Philippine merchandise exports declined by 3.0 percent in December 2015 despite the double-digit increase in petroleum sales, according to the National Economic and Development Authority (NEDA).
The Philippine Statistics Authority reported today that total revenue from Philippine exports fell by US$143 million, reaching US$4.7 billion in December 2015 from US$4.8 billion in the same month in 2014. Lower sales in manufactures, agro-based and mineral products accounted for the drop, which tempered increased earnings from petroleum products.
Petroleum exports increased by 11.9 percent after three consecutive months of decline due to the recent low oil price environment. But the slowdown in the country’s major trading partners, such as China, dragged down revenues from merchandise exports.
Export of manufactured goods declined by 1.8 percent to US$4.1 billion in December 2015, after posting a slight improvement of 3.6 percent growth in November 2015.
“Advanced and emerging economies continue to face difficulties.

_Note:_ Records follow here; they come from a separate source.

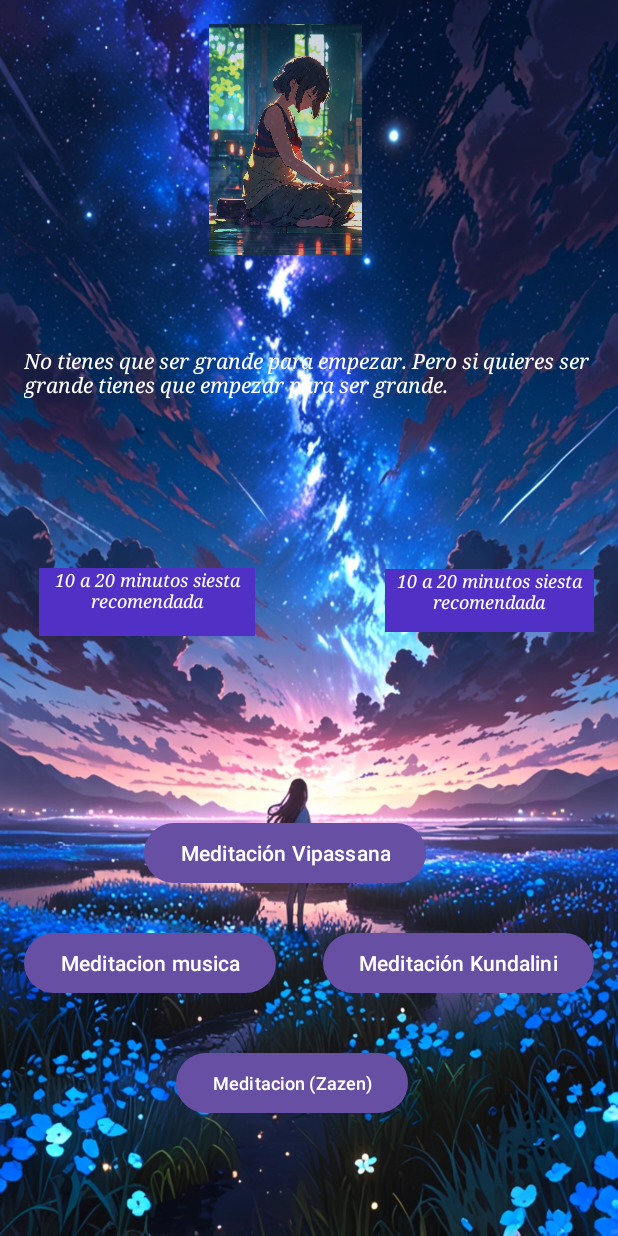
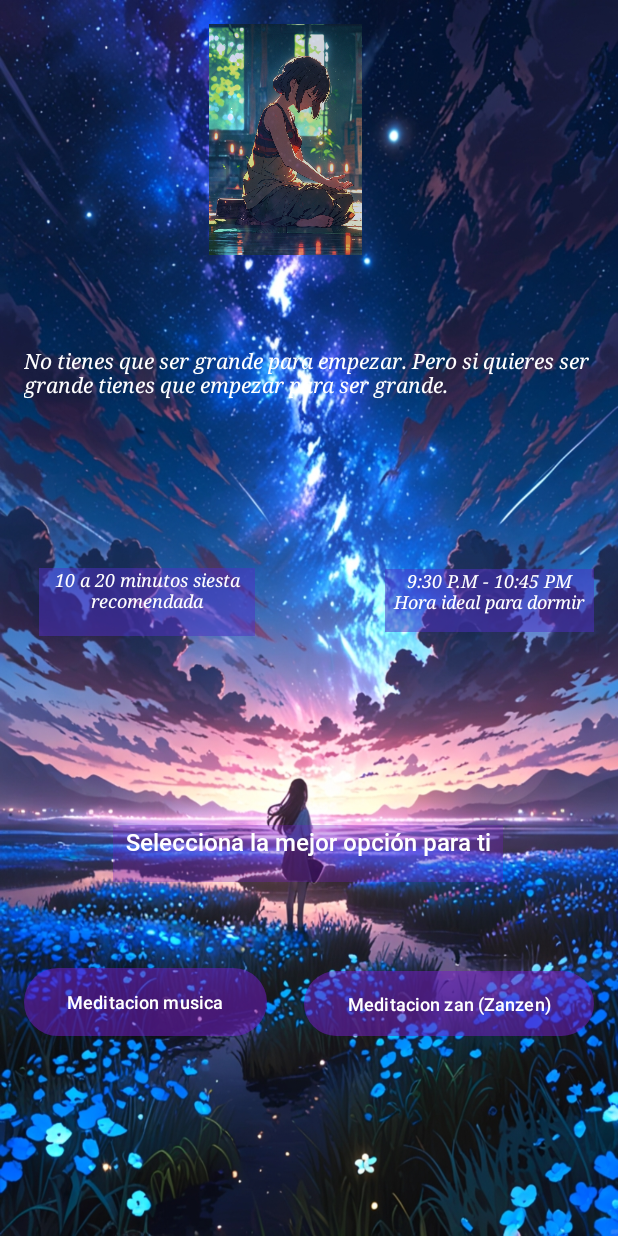
Before and after one commit to ProgramadorProdigio/Desarrollo, an Android app: the Layout2 screen opened directly, with no data from a screen before it, on a phone screen of 412 x 824 dp. Run offline under Robolectric (Android 15) with nearby library versions, the phone set to English and light mode, and no system bars.

Commit message:
Nuevos cambios
Seagregaron mas Layouts y codigo para el cambio de estos mismos

```diff
--- a/DescansaYRelajate/app/src/main/AndroidManifest.xml
+++ b/DescansaYRelajate/app/src/main/AndroidManifest.xml
@@ -21,6 +21,8 @@
             </intent-filter>
         </activity>
         <activity android:name=".Layout2" />
+        <activity android:name=".Layout3" />
+        <activity android:name=".Layout4" />
     </application>
 
 </manifest>
--- a/DescansaYRelajate/app/src/main/java/com/example/descansayrelajate/Layout2.kt
+++ b/DescansaYRelajate/app/src/main/java/com/example/descansayrelajate/Layout2.kt
@@ -1,11 +1,21 @@
 package com.example.descansayrelajate
 
+import android.content.Intent
 import android.os.Bundle
+import android.widget.Button
 import androidx.appcompat.app.AppCompatActivity
 
 class Layout2  : AppCompatActivity() {
     override fun onCreate(savedInstanceState: Bundle?) {
         super.onCreate(savedInstanceState)
         setContentView(R.layout.layout2)  // Usa el layout correspondiente para Layout2
+
+        val buttonChangeLayout: Button = findViewById(R.id.btnirloyout3)
+        // Establece el listener para el botón
+        buttonChangeLayout.setOnClickListener {
+            // Crea un Intent para cambiar de actividad
+            val intent = Intent(this, Layout3::class.java)
+            startActivity(intent)  // Inicia Layout2
+        }
     }
 }
--- /dev/null
+++ b/DescansaYRelajate/app/src/main/res/drawable/custom_text.xml
@@ -0,0 +1,6 @@
+<?xml version="1.0" encoding="utf-8"?>
+<shape xmlns:android="http://schemas.android.com/apk/res/android">
+  <solid android:color="#1A00FF00"
+
+      />
+</shape>
--- /dev/null
+++ b/DescansaYRelajate/app/src/main/res/drawable/titulo_teme1.xml
@@ -0,0 +1,4 @@
+<?xml version="1.0" encoding="utf-8"?>
+<shape xmlns:android="http://schemas.android.com/apk/res/android">
+    <solid android:color="#3AA0D045" />
+</shape>
--- a/DescansaYRelajate/app/src/main/res/layout/activity_main.xml
+++ b/DescansaYRelajate/app/src/main/res/layout/activity_main.xml
@@ -52,12 +52,14 @@
         android:textColor="#FFFFFF"
         android:textStyle="bold"
         android:typeface="serif"
+
         app:layout_constraintBottom_toBottomOf="parent"
         app:layout_constraintEnd_toEndOf="parent"
         app:layout_constraintHorizontal_bias="0.498"
         app:layout_constraintStart_toStartOf="parent"
         app:layout_constraintTop_toTopOf="parent"
-        app:layout_constraintVertical_bias="0.884" />
+        app:layout_constraintVertical_bias="0.884"
+        app:cornerRadius="20dp"/>
 
     <ImageView
         android:id="@+id/imageView"
@@ -69,7 +71,7 @@
         app:layout_constraintStart_toStartOf="parent"
         app:layout_constraintTop_toTopOf="parent"
         app:layout_constraintVertical_bias="0.027"
-
+        app:cornerRadius="20dp"
         app:srcCompat="@drawable/b" />
 
 
--- a/DescansaYRelajate/app/src/main/res/layout/layout2.xml
+++ b/DescansaYRelajate/app/src/main/res/layout/layout2.xml
@@ -33,7 +33,7 @@
         android:id="@+id/textView3"
         android:layout_width="144dp"
         android:layout_height="45dp"
-        android:background="#5131C5"
+        android:background="#805131C5"
         android:text="10 a 20 minutos siesta recomendada"
         android:textAlignment="center"
         android:textColor="@color/white"
@@ -51,8 +51,9 @@
         android:id="@+id/textView5"
         android:layout_width="139dp"
         android:layout_height="42dp"
-        android:background="#5131C5"
-        android:text="10 a 20 minutos siesta recomendada"
+        android:background="#805131C5"
+        android:text="9:30 P.M - 10:45 PM
+        Hora ideal para dormir"
         android:textAlignment="center"
         android:textColor="@color/white"
         android:textSize="12sp"
@@ -66,54 +67,33 @@
         app:layout_constraintVertical_bias="0.484" />
 
     <Button
-        android:id="@+id/button3"
-        android:layout_width="wrap_content"
-        android:layout_height="wrap_content"
-        android:text="Meditación Vipassana"
+        android:id="@+id/button5"
+        android:layout_width="162dp"
+        android:layout_height="53dp"
+        android:backgroundTint="#50731dc4"
+        android:text="Meditacion musica"
+        android:textSize="12sp"
         app:layout_constraintBottom_toBottomOf="parent"
         app:layout_constraintEnd_toEndOf="parent"
-        app:layout_constraintHorizontal_bias="0.417"
+        app:layout_constraintHorizontal_bias="0.0"
         app:layout_constraintStart_toStartOf="parent"
         app:layout_constraintTop_toTopOf="parent"
-        app:layout_constraintVertical_bias="0.711" />
+        app:layout_constraintVertical_bias="0.847" />
 
     <Button
-        android:id="@+id/button4"
-        android:layout_width="wrap_content"
-        android:layout_height="wrap_content"
-        android:text="Meditación Kundalini"
+        android:id="@+id/btnirloyout3"
+        android:layout_width="193dp"
+        android:layout_height="51dp"
+        android:layout_marginBottom="100dp"
+        android:backgroundTint="#50731dc4"
+        android:text="Meditacion zan (Zanzen)"
+        android:textSize="12sp"
         app:layout_constraintBottom_toBottomOf="parent"
         app:layout_constraintEnd_toEndOf="parent"
         app:layout_constraintHorizontal_bias="1.0"
         app:layout_constraintStart_toStartOf="parent"
         app:layout_constraintTop_toTopOf="parent"
-        app:layout_constraintVertical_bias="0.809" />
-
-    <Button
-        android:id="@+id/button5"
-        android:layout_width="wrap_content"
-        android:layout_height="wrap_content"
-        android:text="Meditacion musica"
-        app:layout_constraintBottom_toBottomOf="parent"
-        app:layout_constraintEnd_toEndOf="parent"
-        app:layout_constraintHorizontal_bias="0.0"
-        app:layout_constraintStart_toStartOf="parent"
-        app:layout_constraintTop_toTopOf="parent"
-        app:layout_constraintVertical_bias="0.809" />
-
-    <Button
-        android:id="@+id/button6"
-        android:layout_width="wrap_content"
-        android:layout_height="wrap_content"
-        android:text="Meditacion (Zazen)"
-        android:textColor="#FFFFFF"
-        android:textSize="12sp"
-        app:layout_constraintBottom_toBottomOf="parent"
-        app:layout_constraintEnd_toEndOf="parent"
-        app:layout_constraintHorizontal_bias="0.45"
-        app:layout_constraintStart_toStartOf="parent"
-        app:layout_constraintTop_toTopOf="parent"
-        app:layout_constraintVertical_bias="0.917" />
+        app:layout_constraintVertical_bias="0.979" />
 
     <ImageView
         android:id="@+id/imageView2"
@@ -128,5 +108,22 @@
         android:alpha="0.8"
         app:srcCompat="@drawable/c_e" />
 
+    <TextView
+        android:id="@+id/textView7"
+        android:layout_width="260dp"
+        android:layout_height="38dp"
+        android:background="#50731dc4"
+        android:fontFamily="@font/medium"
+        android:text="Selecciona la mejor opción para ti"
+        android:textAlignment="center"
+        android:textColor="@color/white"
+        android:textSize="16sp"
+        app:layout_constraintBottom_toBottomOf="parent"
+        app:layout_constraintEnd_toEndOf="parent"
+        app:layout_constraintHorizontal_bias="0.495"
+        app:layout_constraintStart_toStartOf="parent"
+        app:layout_constraintTop_toTopOf="parent"
+        app:layout_constraintVertical_bias="0.708" />
+
 
 </androidx.constraintlayout.widget.ConstraintLayout>
```
Also changed, not shown: DescansaYRelajate/app/src/main/java/com/example/descansayrelajate/Layout3.kt (+15 -1 lines), DescansaYRelajate/app/src/main/java/com/example/descansayrelajate/Layout4.kt (added, +12 -0 lines), DescansaYRelajate/app/src/main/res/layout/layout3.xml (+93 -0 lines), DescansaYRelajate/app/src/main/res/layout/layout4.xml (added, +41 -0 lines), DescansaYRelajate/app/src/main/res/values/strings.xml (+17 -0 lines), DescansaYRelajate/app/src/main/res/drawable/elipse.png (added), DescansaYRelajate/app/src/main/res/drawable/fondoe.jpg (added), DescansaYRelajate/app/src/main/res/drawable/icon.png (added), DescansaYRelajate/app/src/main/res/drawable/icon2.png (added), DescansaYRelajate/app/src/main/res/font/medium.ttf (added), DescansaYRelajate/app/src/main/res/font/regular.ttf (added), 1 other file.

In particular, the slowdown in China due to on-going structural transformation, as well as the contractionary fiscal policies in oil-exporting countries as they adjust to declining oil revenues, pose risks to the Philippine economy this year,” said Socioeconomic Planning Secretary Emmanuel F. Esguerra.
“As soft global demand is expected to continue, the challenge is to be able to expand export market destinations and diversify product offerings,” the Cabinet official said.
“But on a positive note, the Philippines’ major trading partners such as the United States, Japan and the Euro area are expected to post a slight recovery this year,” Esguerra added.
Overall, Esguerra stressed that the Philippines should take advantage of the ASEAN Economic Community when it takes full effect this year.
“Expanding market opportunities in emerging export markets such as India and Mexico can boost the country’s merchandise exports, as they have been increasing their demands for consumer products,” said Esguerra.
He added that the country should remain committed to the implementation of the Manufacturing Restructuring Program (MRP) to complement such market and product diversification efforts.
“Implementing the MRP will rebuild the domestic production base and improve competitiveness through innovation. Given the high multiplier effects and potential for employment generation, the revival of the manufacturing sector is expected to spur domestic employment and investments in the country,” said Esguerra.